Speaking honestly about miscarriages, sleep deprivation and Post Natal Depression, Anna is a bit of a girl crush of mine. Her Instagram account has joined the ranks of so many others that I admire and that inspire me to be a little bit better, have a bit more of an opinion and try that little bit harder to accept that I am being the best parent that I can be and so I was quite excited when she agreed to participate in my interview series. Read on to see her answers to my questions!
1) Could you tell us a little bit about yourself and your family?
I’m a journalist at heart. I’ve always loved words and even though I have dyslexia, I’ve been determined to work with them. My three best decisions in life have been Mae, Eve and Matt. Oh and a £35 Massage machine that straps to the sofa.

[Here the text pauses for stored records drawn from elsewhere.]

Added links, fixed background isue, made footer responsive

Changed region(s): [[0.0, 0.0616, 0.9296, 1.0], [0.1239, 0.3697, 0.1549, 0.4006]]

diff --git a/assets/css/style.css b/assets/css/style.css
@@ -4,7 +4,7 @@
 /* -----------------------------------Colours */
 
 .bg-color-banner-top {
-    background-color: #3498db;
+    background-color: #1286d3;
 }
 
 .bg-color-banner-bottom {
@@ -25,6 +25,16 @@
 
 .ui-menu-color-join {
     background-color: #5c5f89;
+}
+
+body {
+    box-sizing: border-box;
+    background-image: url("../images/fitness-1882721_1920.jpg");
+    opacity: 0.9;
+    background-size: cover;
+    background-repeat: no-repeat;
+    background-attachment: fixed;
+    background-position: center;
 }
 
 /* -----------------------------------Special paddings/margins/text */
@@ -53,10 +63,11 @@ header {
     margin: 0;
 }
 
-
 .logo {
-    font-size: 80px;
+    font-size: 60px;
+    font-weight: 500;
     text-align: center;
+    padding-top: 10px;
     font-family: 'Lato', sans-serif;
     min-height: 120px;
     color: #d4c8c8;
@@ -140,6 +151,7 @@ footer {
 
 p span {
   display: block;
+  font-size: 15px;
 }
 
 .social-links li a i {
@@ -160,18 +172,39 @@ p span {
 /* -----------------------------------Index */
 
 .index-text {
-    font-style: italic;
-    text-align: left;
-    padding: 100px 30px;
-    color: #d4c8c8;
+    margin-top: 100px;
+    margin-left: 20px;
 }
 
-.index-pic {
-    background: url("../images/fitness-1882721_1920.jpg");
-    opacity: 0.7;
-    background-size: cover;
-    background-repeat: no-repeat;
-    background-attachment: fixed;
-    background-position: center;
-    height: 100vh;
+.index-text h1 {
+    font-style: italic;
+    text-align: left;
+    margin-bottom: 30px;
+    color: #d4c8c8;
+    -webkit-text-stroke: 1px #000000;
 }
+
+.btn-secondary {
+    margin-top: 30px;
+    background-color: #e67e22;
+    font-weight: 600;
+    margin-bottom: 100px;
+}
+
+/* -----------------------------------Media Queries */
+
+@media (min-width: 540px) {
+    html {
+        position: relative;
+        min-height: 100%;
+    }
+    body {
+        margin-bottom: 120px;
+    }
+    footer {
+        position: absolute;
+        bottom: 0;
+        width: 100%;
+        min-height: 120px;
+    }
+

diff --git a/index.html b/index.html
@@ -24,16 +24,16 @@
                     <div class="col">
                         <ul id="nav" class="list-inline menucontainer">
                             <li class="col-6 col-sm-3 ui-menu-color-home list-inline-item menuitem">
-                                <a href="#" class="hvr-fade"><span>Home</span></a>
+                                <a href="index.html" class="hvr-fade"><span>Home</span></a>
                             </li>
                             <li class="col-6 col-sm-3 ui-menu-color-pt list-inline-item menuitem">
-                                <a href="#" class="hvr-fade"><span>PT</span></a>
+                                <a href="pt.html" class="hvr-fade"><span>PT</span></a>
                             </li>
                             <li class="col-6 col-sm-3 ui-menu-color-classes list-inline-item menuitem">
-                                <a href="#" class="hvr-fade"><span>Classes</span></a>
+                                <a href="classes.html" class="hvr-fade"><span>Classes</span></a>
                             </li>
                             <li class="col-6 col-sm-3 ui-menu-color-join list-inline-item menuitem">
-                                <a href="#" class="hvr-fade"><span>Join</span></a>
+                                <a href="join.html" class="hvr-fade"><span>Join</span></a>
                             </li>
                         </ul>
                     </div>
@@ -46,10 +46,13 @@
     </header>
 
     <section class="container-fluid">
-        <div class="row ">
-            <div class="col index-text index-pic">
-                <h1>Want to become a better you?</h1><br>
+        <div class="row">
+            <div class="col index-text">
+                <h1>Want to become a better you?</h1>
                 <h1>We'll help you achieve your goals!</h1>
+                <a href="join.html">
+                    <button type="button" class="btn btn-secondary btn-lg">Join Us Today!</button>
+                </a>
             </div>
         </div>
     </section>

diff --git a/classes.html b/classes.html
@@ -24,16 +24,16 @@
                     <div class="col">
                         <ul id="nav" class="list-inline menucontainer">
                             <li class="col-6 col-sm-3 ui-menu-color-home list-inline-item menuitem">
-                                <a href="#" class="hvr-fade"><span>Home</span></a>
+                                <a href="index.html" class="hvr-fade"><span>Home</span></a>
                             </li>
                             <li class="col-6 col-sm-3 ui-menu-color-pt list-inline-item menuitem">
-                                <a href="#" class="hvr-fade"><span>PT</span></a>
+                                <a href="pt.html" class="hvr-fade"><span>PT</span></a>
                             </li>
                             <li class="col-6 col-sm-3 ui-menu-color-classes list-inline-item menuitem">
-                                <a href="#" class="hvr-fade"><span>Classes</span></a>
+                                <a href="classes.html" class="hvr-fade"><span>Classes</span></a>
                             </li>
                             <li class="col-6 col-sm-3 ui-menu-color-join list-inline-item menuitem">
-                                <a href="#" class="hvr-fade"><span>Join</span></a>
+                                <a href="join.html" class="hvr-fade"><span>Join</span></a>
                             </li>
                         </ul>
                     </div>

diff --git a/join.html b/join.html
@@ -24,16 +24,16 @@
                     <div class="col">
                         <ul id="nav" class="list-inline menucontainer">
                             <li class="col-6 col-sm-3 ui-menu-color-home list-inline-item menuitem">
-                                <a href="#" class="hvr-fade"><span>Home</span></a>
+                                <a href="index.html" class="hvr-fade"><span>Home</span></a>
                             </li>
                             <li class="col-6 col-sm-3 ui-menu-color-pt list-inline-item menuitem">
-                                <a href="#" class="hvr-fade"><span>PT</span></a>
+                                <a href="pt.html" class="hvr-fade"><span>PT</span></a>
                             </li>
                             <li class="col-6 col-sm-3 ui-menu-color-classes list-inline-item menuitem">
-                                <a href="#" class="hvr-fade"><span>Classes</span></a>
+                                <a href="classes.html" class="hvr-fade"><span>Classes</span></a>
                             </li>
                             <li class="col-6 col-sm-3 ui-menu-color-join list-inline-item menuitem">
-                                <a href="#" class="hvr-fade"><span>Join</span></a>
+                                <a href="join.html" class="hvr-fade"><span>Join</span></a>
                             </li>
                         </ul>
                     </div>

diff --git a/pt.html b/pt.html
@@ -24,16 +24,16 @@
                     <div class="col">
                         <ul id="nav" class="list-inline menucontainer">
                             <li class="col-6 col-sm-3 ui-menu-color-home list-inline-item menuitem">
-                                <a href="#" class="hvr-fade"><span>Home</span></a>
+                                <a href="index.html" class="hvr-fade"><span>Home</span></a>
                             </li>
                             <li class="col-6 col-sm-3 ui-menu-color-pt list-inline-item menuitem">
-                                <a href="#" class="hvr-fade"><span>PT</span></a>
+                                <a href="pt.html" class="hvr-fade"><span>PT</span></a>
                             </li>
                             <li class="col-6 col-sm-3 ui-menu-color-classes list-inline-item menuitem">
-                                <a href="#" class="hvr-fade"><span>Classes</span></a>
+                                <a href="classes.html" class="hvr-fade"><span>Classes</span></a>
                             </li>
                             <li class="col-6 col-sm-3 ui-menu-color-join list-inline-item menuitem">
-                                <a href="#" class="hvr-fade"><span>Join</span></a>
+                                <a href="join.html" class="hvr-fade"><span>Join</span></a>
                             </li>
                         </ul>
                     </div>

2) If you could give one piece of advice for an expectant mother, what would it be?
To not look left or right (unless crossing the road). To just look forward and focus on your own journey; your own way of doing things.
3) All of us parent differently and have different values. What is your most important parenting value?
To listen. Even in a tantrum, there’s something that needs to come out.
4) what motto do you try and live by?
To not look up to people and to not look down on people. Look straight ahead.
5) What are your hopes for your daughters?
That they grow up in a world where they won’t be at a disadvantage for simply being women.
6) You share some pretty personal stuff with the public. Did you warn your friends and family that you were planning on doing this? Has it ever caused awkward conversations?
It’s no different to when I used to write journalistic features. Writing is personal and my family has always been on board.
7) It feels like there’s been such a huge movement over the last couple of years to support each other as women, why do you think that is?
I think because people at tired or being divided. Finally we have a tool that unites us outside of the media.
8) Your cause Flex Appeal campaign is so important and clearly something your passionate about. As you often point out, financially it’s better for companies to offer flexible working than retrain someone new, so what do you think is holding them back?
Fear. There’s always fear with change.
9) I cried every time you updated about scares with your pregnancy with Eve. Not proper big sobs, but the kind of shuddery intake of breath and stingy eyes that comes from having been in your position and having a flashback to seeing blood or being strapped to a monitor in a hospital bed. I’m sure I’m not the only person to say this, or to say that I cried again when I saw that she’d arrived safely. Do you ever marvel at the primal nature of parenting in such a technological era?
I feel so invested in those I follow. I don’t believe they are friends in any way but like you I empathise and feel what they are going through and that’s because it’s real, often raw and honest. I think seeing all these different parenting versions is so healthy and essential in a world that needs to embrace difference.
10) Parenting is tough and beautiful all at the same time. Can you tell us about a tough time and a shining moment that you’ve had as a parent?
I suffered with PND with Mae and I feared I’d never come through it until a friend who was in the same position poured us lukewarm wine into one of those plastic Ikea cups and we laughed for the first time in a long while as we saw a reflection of our dishevelled, slightly unhinged selves.
I hope you enjoyed reading Anna’s interview. She, along with a growing network of strong, incredible women, are working so hard for change and to lift other women up and it was a pleasure and a privilege to briefly connect with her.
Follow her and read more about Flex Appeal here –
Instagram – Mother Pukka
Facebook – Mother Pukka
Twitter – @mother_pukka
Website – Mother Pukka